Nissan’s pickup-based SUV isn’t the most sophisticated thing out there but it’s certainly rugged and useful.
There has been a Nissan Pathfinder, in one form or another, since 1984, but the version we’re talking about here is the model from the mid-2000s, the one with the big, brash chrome grille. It’s none-more-American in its styling even if Nissan’s actual US pickup (the Titan) would absolutely dwarf it. Being based on the same mechanical package as the Navara pickup means it’s rugged and hard-working, but also a touch crude compared to some rivals.
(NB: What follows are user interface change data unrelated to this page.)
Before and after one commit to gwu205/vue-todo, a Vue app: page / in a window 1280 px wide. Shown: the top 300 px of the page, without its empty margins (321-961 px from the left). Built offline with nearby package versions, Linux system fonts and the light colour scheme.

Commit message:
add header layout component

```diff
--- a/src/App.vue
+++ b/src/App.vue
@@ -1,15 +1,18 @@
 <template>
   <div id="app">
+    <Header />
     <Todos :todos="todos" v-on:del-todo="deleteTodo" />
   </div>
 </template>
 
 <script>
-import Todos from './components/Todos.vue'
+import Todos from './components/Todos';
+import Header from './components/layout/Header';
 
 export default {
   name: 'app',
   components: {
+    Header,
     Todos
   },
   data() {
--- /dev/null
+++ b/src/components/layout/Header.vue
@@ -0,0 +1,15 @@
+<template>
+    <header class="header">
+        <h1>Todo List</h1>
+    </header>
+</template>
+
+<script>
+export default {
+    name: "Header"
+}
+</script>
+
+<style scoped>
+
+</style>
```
There was, honestly, a 4.0-litre V6 petrol version at one point, but if you ever see or find one of those, we reckon you’ll win all the car spotting points there are. Unsurprisingly, 99.999999 per cent of all Pathfinders came with Nissan’s 2.5-litre four-cylinder diesel engine. It’s a seriously tough unit, and as long as you keep it serviced, there are unlikely to be any major mechanical maladies in your future. As all but the most basic Pathfinders came with seven seats, it’s also considerably cheaper to service than a rival Land Rover Discovery or Volvo XC90.
Aside from a couple of recalls, one for propshafts and one for steering issues, the Pathfinder seems to be unbreakably reliable and solid. This means you need to check them really carefully at second hand buying time though, as many will have been used and abused and given hard working lives, something that might not be obvious from a cursory inspection. It’s crucial to get underneath and have a good poke around as these are proper off-roaders, which can mean that they’ve been damaged underneath as a result of drivers being too confident in their abilities.
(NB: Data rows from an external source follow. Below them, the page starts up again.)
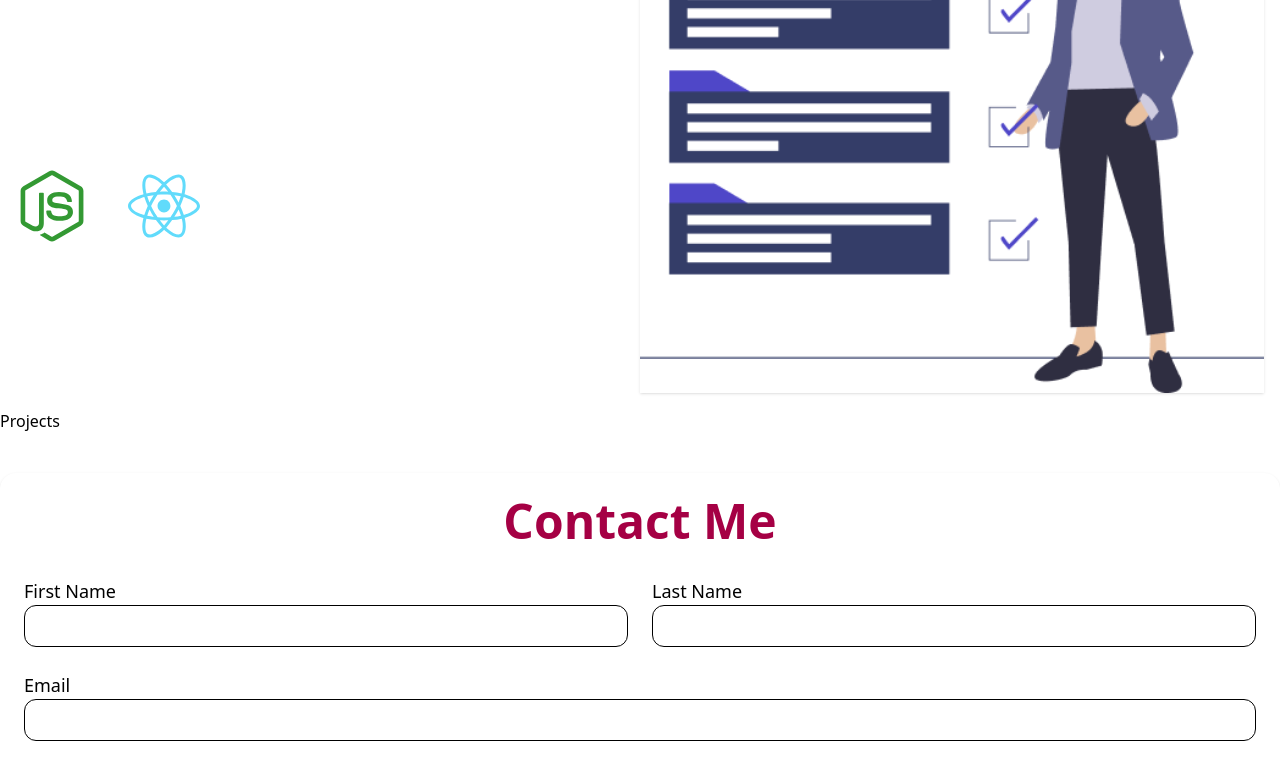
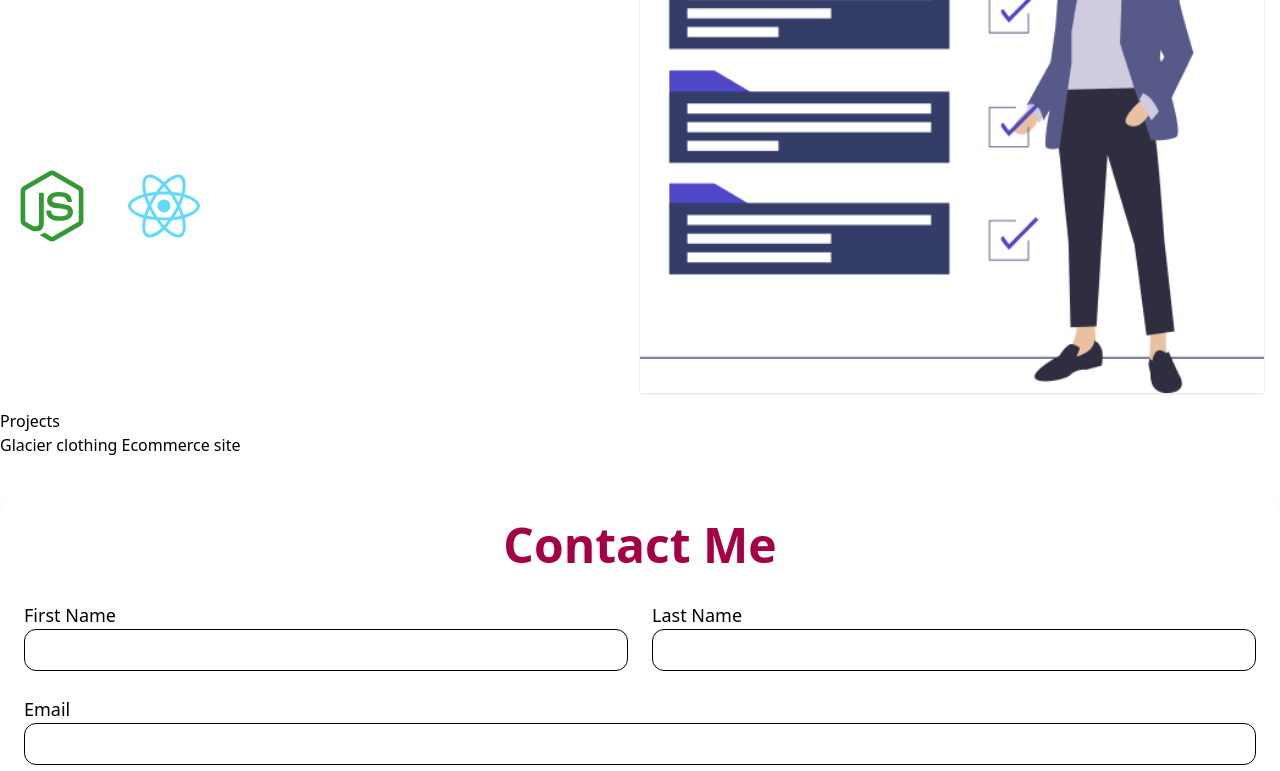
Before and after one commit to baivabbhusal/myProtfolio, a React (Vite) app: page / in a window 1280 px wide. Shown: the part 1311-2082 px from the top of the page. Built offline with nearby package versions, Linux system fonts and the light colour scheme.

Commit message:
updated:

```diff
--- a/src/App.jsx
+++ b/src/App.jsx
@@ -13,7 +13,6 @@ const App = () => {
     <About />
     <Skills />
     <Projects />
-
     <Contact />
 
     </>
--- a/src/components/projects.jsx
+++ b/src/components/projects.jsx
@@ -4,6 +4,12 @@ const Projects = () => {
   return (
     <div className='container mx-auto'>
       <h1>Projects</h1>
+      <div className='grid md:grid-cols-3'>
+        <div>
+          Glacier clothing Ecommerce site
+        </div>
+
+      </div>
     </div>
   )
 }
```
For a car with commercial truck origins though, the Pathfinder was well equipped and most came with climate control and lots of airbags (it has a notably good EuroNCAP score by truck-based standards) and many having leather and satnav. The only issue is that while it’s cheaper by far to buy and run than a Discovery or XC90, it’s far cruder – the ride is bouncy, the body roll in corners prodigious and the engine rather noisy.
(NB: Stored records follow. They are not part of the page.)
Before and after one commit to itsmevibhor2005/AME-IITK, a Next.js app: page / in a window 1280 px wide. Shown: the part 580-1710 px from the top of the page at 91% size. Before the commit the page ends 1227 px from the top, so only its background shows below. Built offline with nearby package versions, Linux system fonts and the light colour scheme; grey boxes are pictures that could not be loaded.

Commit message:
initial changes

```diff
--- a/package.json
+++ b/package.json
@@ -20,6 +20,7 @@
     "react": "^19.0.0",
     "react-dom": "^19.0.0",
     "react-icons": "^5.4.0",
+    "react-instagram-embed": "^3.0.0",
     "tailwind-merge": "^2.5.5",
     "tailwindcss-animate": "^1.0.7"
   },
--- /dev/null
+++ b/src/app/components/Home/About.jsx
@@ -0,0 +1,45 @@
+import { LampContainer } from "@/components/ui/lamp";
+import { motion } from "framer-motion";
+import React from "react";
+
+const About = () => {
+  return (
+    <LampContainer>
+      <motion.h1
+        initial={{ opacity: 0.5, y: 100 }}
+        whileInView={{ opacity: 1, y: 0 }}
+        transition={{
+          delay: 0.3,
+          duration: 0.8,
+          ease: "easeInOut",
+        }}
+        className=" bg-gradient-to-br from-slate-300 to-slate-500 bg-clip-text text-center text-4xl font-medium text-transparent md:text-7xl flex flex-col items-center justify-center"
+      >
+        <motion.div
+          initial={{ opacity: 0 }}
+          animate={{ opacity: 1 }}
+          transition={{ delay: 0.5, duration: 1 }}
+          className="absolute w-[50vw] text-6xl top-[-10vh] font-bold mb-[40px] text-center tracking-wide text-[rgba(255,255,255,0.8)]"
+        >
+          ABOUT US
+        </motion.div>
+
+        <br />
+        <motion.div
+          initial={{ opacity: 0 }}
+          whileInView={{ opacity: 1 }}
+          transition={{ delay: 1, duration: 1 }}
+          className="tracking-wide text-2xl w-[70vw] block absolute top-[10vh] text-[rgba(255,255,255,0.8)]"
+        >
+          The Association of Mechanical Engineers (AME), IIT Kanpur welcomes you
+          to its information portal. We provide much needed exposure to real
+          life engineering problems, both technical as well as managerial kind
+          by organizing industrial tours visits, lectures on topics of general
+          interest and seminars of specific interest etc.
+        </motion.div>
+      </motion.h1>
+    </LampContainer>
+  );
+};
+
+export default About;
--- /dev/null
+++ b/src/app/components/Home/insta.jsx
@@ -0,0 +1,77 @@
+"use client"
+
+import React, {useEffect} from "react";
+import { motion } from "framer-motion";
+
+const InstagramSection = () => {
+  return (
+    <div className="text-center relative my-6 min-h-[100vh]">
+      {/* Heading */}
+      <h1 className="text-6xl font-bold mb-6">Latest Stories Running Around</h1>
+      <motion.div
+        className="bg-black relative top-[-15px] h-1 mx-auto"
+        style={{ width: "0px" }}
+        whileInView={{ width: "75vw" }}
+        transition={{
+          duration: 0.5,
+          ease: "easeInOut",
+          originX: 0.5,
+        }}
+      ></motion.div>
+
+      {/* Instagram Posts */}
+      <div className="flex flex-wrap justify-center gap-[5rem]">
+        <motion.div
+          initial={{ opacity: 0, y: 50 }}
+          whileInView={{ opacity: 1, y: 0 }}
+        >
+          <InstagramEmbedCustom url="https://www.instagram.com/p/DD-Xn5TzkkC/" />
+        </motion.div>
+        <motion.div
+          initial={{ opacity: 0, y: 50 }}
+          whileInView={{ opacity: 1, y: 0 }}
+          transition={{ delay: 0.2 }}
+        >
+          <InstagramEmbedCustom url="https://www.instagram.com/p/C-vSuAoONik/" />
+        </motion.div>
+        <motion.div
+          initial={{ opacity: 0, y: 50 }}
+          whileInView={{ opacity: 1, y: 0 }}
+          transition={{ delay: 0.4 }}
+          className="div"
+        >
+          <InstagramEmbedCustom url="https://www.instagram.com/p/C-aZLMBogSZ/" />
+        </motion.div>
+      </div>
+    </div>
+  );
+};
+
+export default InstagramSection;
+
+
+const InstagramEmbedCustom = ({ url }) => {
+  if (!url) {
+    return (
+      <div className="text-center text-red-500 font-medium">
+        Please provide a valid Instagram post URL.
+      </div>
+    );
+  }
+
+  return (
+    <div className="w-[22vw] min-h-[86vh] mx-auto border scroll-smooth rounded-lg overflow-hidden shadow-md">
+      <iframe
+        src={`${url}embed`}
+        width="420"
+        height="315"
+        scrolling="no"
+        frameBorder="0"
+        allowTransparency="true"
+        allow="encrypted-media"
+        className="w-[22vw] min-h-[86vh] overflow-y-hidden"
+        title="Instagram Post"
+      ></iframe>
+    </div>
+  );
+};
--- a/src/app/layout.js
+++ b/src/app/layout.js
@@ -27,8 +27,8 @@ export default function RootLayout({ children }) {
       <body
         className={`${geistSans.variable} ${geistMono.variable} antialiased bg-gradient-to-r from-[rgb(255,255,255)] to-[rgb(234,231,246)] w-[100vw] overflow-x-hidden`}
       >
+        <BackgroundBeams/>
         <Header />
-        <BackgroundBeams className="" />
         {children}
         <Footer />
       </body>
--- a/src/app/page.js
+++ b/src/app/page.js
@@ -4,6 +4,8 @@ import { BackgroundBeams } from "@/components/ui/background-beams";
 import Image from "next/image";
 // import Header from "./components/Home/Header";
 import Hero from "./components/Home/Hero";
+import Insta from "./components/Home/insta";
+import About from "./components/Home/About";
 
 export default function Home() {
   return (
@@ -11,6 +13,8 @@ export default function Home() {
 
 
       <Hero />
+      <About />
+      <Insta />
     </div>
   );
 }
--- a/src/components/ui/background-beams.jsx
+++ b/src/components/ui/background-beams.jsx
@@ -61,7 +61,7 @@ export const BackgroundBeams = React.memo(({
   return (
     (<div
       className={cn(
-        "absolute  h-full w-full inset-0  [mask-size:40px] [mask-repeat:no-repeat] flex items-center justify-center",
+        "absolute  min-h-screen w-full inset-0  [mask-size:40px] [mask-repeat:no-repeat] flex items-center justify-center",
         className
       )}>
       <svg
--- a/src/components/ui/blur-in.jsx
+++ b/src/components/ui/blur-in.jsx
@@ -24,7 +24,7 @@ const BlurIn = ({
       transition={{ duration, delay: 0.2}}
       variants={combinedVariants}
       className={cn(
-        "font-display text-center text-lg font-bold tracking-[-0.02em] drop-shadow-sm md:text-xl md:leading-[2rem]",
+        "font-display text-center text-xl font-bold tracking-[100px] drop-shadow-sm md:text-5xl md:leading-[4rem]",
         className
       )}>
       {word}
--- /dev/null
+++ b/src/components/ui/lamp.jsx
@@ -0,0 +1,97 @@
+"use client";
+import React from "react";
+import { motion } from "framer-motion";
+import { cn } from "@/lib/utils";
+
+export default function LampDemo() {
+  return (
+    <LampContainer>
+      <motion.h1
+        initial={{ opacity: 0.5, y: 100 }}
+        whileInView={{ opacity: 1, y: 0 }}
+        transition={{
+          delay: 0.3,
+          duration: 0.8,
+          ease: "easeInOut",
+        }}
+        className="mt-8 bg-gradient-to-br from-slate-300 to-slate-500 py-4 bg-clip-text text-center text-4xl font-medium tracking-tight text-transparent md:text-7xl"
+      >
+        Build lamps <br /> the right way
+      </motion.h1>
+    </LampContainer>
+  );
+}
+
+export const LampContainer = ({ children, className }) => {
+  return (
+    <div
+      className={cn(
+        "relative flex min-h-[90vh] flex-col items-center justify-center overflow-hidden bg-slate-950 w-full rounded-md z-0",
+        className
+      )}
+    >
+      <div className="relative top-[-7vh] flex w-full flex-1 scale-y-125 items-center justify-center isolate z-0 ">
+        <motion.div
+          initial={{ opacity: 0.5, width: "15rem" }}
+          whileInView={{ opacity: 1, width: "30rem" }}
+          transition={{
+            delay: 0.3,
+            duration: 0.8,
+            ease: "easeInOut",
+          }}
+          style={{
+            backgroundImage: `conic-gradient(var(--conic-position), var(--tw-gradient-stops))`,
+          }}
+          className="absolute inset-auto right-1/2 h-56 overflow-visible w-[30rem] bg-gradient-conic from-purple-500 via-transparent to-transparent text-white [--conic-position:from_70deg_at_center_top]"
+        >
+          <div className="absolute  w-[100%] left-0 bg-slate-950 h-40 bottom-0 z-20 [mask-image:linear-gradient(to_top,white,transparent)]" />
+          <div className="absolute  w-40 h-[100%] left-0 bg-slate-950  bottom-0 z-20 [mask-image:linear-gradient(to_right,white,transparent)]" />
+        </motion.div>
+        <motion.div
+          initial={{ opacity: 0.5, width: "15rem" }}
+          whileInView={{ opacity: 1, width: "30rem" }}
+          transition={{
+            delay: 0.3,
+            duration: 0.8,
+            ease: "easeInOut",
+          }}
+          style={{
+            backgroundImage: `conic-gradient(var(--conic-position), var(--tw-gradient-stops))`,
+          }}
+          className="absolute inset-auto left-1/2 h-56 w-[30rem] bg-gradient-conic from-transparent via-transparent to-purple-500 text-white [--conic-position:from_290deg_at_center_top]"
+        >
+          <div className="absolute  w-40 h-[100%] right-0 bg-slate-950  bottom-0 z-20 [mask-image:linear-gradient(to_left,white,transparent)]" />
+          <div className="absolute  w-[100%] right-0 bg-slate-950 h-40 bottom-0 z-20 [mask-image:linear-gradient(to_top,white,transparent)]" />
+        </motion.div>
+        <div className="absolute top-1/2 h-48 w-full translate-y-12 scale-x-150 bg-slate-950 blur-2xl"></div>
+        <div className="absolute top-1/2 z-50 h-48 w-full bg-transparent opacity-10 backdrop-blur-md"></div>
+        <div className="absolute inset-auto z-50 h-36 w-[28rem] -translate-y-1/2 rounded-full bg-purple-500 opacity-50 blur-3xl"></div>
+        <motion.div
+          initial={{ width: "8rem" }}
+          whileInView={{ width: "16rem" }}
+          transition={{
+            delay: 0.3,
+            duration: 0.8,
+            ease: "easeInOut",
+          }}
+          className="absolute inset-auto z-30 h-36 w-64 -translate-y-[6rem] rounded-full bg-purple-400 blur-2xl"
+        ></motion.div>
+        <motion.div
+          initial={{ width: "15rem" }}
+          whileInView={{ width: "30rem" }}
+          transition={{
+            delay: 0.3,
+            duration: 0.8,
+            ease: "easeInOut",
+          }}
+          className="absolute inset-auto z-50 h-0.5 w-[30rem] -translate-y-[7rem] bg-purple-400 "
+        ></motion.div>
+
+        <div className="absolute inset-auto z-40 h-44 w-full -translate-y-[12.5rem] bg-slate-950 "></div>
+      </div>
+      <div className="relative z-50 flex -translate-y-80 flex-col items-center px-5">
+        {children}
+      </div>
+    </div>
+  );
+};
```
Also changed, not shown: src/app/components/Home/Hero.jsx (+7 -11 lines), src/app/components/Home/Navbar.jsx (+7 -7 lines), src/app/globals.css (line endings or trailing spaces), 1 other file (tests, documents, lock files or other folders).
You’ll probably have to go pre-2008 to find a good one as they got expensive to tax after the switch to CO2-based motor tax, but around €9k gets you a really good one.
Nissan Pathfinder 2.5 dCi
Engine: 2,488cc four-cylinder turbodiesel
Maximum speed: 175km/h
0-100km/h: 11.9 seconds
Fuel consumption: 9.8 litres/100km
Euro NCAP: ****
• Rugged and reliable
• Massive cargo area
• Comfy and well equipped
• Crude to drive
• Expensive to tax
• Third row seats small compared to Discovery/XC90
It may not be the most sophisticated thing around, but the Pathfinder looks good, is affordable to buy and will go just about anywhere you ask it to. An old-fashioned, rough-riding 4x4 and for that we love it.